Business finance options
What’s the best finance option for your business?
Securing financing – whether it’s a loan or an investment – is a big step for any business, especially if it’s a new venture.
We’ve outlined some of the most common sources of financial support so that you can make an informed choice.
Finance from your bank
Banks offer a range of financial support options for your business. They can also provide advice on the most suitable route for you. The options presented to you may include:
A business loan over a fixed term
With this option, money is borrowed over a set period of time and repaid with interest in agreed instalments – usually monthly. A business loan can be used for working capital or to support your medium and long-term plans.
Business overdrafts and credit cards
Businesses may use an overdraft or credit cards to help them when cash levels are low or if the business is more seasonal. They can work if you need an extra source of money to dip into during quieter times, so that you can keep trading until the cash starts coming in again. Barclaycard Business credit cards are another way of providing you with short term credit. They are also a great way to manage and regulate staff spending.
This allows businesses to borrow against the value of their unpaid invoices. Using a cashflow finance solution means that within 24 hours1 of you issuing an approved invoice, you could receive up to 85% of its face value. You then receive the remainder of the invoice value (minus charges for the invoice financing service) when the invoice is paid by your customer.
Borrowing against assets
You can borrow money against a range of your company's assets, including property, inventory or equipment.
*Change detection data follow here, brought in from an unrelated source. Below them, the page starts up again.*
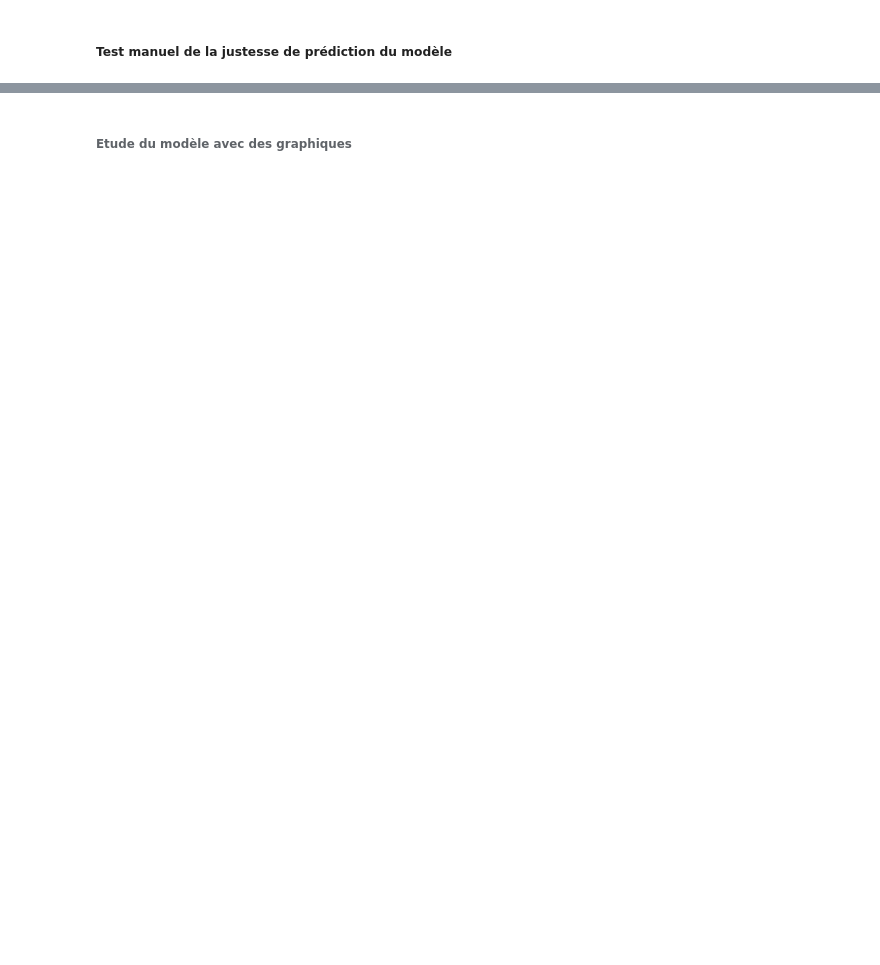
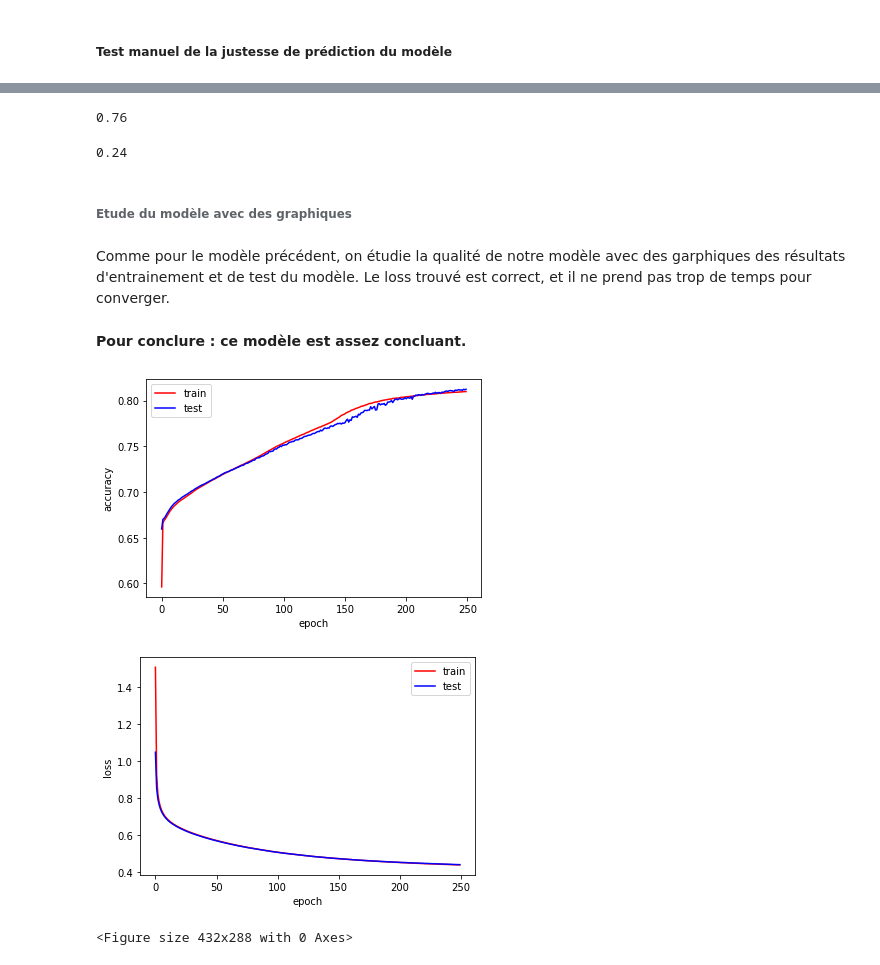
Before and after one commit to LordOfRaptor/Study-USA-Covid-19-Data, a Jupyter notebook: src/script_data_mining.ipynb, the cells around one changed output, grey strips where cells are left out. Drawn from its saved outputs; the diff is of its cells as text; code cells hidden in the pictures; blank space fills up the shorter version.

```diff
--- a/src/script_data_mining.ipynb
+++ b/src/script_data_mining.ipynb
@@ -1172,4 +1395,3 @@ deathsModelEVTestDataFrame2
 # %%
-deathsModelRVTestDataFrame2 = pandas.DataFrame(scalerResultVariable2.fit_transform(deathsModelRVTestDataFrame2),
-                                                columns = deathsModelEVTrainDataFrame.columns)
+deathsModelRVTestDataFrame2 = pandas.DataFrame(encoderResultVariable.fit_transform(deathsModelRVTestDataFrame2.values.reshape(-1,1)).toarray())
 deathsModelRVTestDataFrame2
@@ -1180,9 +1416,7 @@ Comme pour le modèle précédent, on déclare une fonction de création du mod
 # %%
 def createDeathsModel21():
     input_layer = keras.layers.Input(shape=(4,)) # Entrée.
-    h = keras.layers.Dense(32, activation="relu")(input_layer) # Entrainement.
-    h = keras.layers.Dense(16, activation="relu")(h)
-    h = keras.layers.Dense(4, activation="relu")(h)
+    h = keras.layers.Dense(128, activation="relu")(input_layer) # Entrainement.
     h = keras.layers.Dense(10, activation='softmax')(h) # Sortie.
     model = keras.models.Model(inputs=input_layer, outputs=h)
     return model
@@ -1193,3 +1427,8 @@ On crée le modèle et on l'entraine avec ces paramètres : 0,01% d'apprentissag
 # %%
 deathsModel21 = createDeathsModel21()
-deathsModel21.compile(optimizer=keras.optimizers.SGD(learning_rate=1e-4), loss='categorical_crossentropy', metrics=['accuracy'])
+deathsModel21.compile(optimizer=keras.optimizers.SGD(learning_rate=1e-3), loss='categorical_crossentropy', metrics=['accuracy'])
+# %%
+deathsModelHistory21 = deathsModel21.fit(deathsModelEVTrainDataFrame2, deathsModelRVTrainDataFrame2,
+                                       batch_size = 252,
+                                       epochs = 250,
+                                       validation_data = (deathsModelEVTestDataFrame2, deathsModelRVTestDataFrame2))
@@ -1198,2 +1482,40 @@ deathsModel21.compile(optimizer=keras.optimizers.SGD(learning_rate=1e-4), loss='
+# %%
+(len(comparisonResultAndPredictionDataFrame21[comparisonResultAndPredictionDataFrame21['class_deaths'] ==
+                                           comparisonResultAndPredictionDataFrame21['predicted_class_deaths']]) /
+len(comparisonResultAndPredictionDataFrame21))
+# %% [output]
+0.76
+# %%
+(len(comparisonResultAndPredictionDataFrame21[comparisonResultAndPredictionDataFrame21['class_deaths'] !=
+                                           comparisonResultAndPredictionDataFrame21['predicted_class_deaths']]) /
+len(comparisonResultAndPredictionDataFrame21))
+# %% [output]
+0.24
 # %% [markdown]
 ###### Etude du modèle avec des graphiques
+# %% [markdown]
+Comme pour le modèle précédent, on étudie la qualité de notre modèle avec des garphiques des résultats d'entrainement et de test du modèle. Le loss trouvé est correct, et il ne prend pas trop de temps pour converger.
+# %% [markdown]
+<b>Pour conclure : ce modèle est assez concluant.</b>
+# %%
+epochsRange21 = range(250)
+
+matplotlib.pyplot.plot(epochsRange21, deathsModelHistory21.history["accuracy"], 'r', label = 'train', linewidth = 1.5)
+matplotlib.pyplot.plot(epochsRange21, deathsModelHistory21.history["val_accuracy"], 'b', label = 'test', linewidth = 1.5)
+matplotlib.pyplot.ylabel('accuracy')
+matplotlib.pyplot.xlabel('epoch')
+matplotlib.pyplot.legend()
+matplotlib.pyplot.show()
+matplotlib.pyplot.clf()
+
+matplotlib.pyplot.plot(epochsRange21, deathsModelHistory21.history["loss"], 'r', label = 'train', linewidth = 1.5)
+matplotlib.pyplot.plot(epochsRange21, deathsModelHistory21.history["val_loss"], 'b', label = 'test', linewidth = 1.5)
+matplotlib.pyplot.ylabel('loss')
+matplotlib.pyplot.xlabel('epoch')
+matplotlib.pyplot.legend()
+matplotlib.pyplot.show()
+matplotlib.pyplot.clf()
+# %% [output]
+[figure, added]
+[figure, added]
+<Figure size 432x288 with 0 Axes>
```
Also changed, not shown: parts of 37 cells of this notebook, 2 other files.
The amount you could borrow will depend on the value of the asset, but this can be an effective way of raising cash for working capital or investment.
If you're looking to buy or remortgage business premises, you might consider talking to a Commercial Finance Broker or a Barclays Business Manager – they will provide independent advice, take you through the options available to you and deal directly with the lender on your behalf.
The Enterprise Finance Guarantee (EFG) scheme
If you’ve got a strong business idea or project, but are finding it difficult to get a loan agreed because of insufficient security to meet a lender’s normal criteria, the Enterprise Finance Guarantee scheme may help. The scheme is available to those who meet the criteria specified by the British Business Bank .
A range of government grants are available under the Government Solutions for Business scheme, administered by a number of different bodies. Most are linked to specific activities, such as research and development. Government grants don't have to be repaid, so they won't be a drain on cashflow, but you will have to meet strict qualification criteria.
Offering a share of your company (or equity) for an investment by a third party could be an effective way to raise cash. In contrast to a business loan from a bank, you may not have to make any repayments on the money invested. However, so-called angel investors (wealthy individuals who back businesses with their own money) and venture capitalists can strike a hard bargain in terms of the share of your company they take in return for their investment. This kind of investment is often used for financing growth plans.
Family and friends
This is an option that a lot of people will consider, but it’s important to weigh up the pros and cons.
- An investment from family or friends can mean more flexibility – if they know you personally they may be more lenient with repayments and allow you to delay until your business is making a profit
- You may be able to run a loan from friends and family alongside a business loan from your bank, as long as you know you can repay all of the money you borrow in line with the agreements that have been set in place
- Borrowing money or asking them to invest in your business is a serious commitment on both sides – everyone should be clear on the terms
- Any ambiguities could risk damaging your relationship in the future, so it’s advisable to draw up a formal contract with help from an independent solicitor
If you have a Barclays Business account we can arrange a free session with a local solicitor for you – talk to your Barclays Business Manager to make the arrangements.
The article is intended for information purposes only. You should always seek independent advice before making changes to your business.
- Terms and conditions apply. Please contact Barclays Asset and Sales Finance or your Barclays Business Manager for details.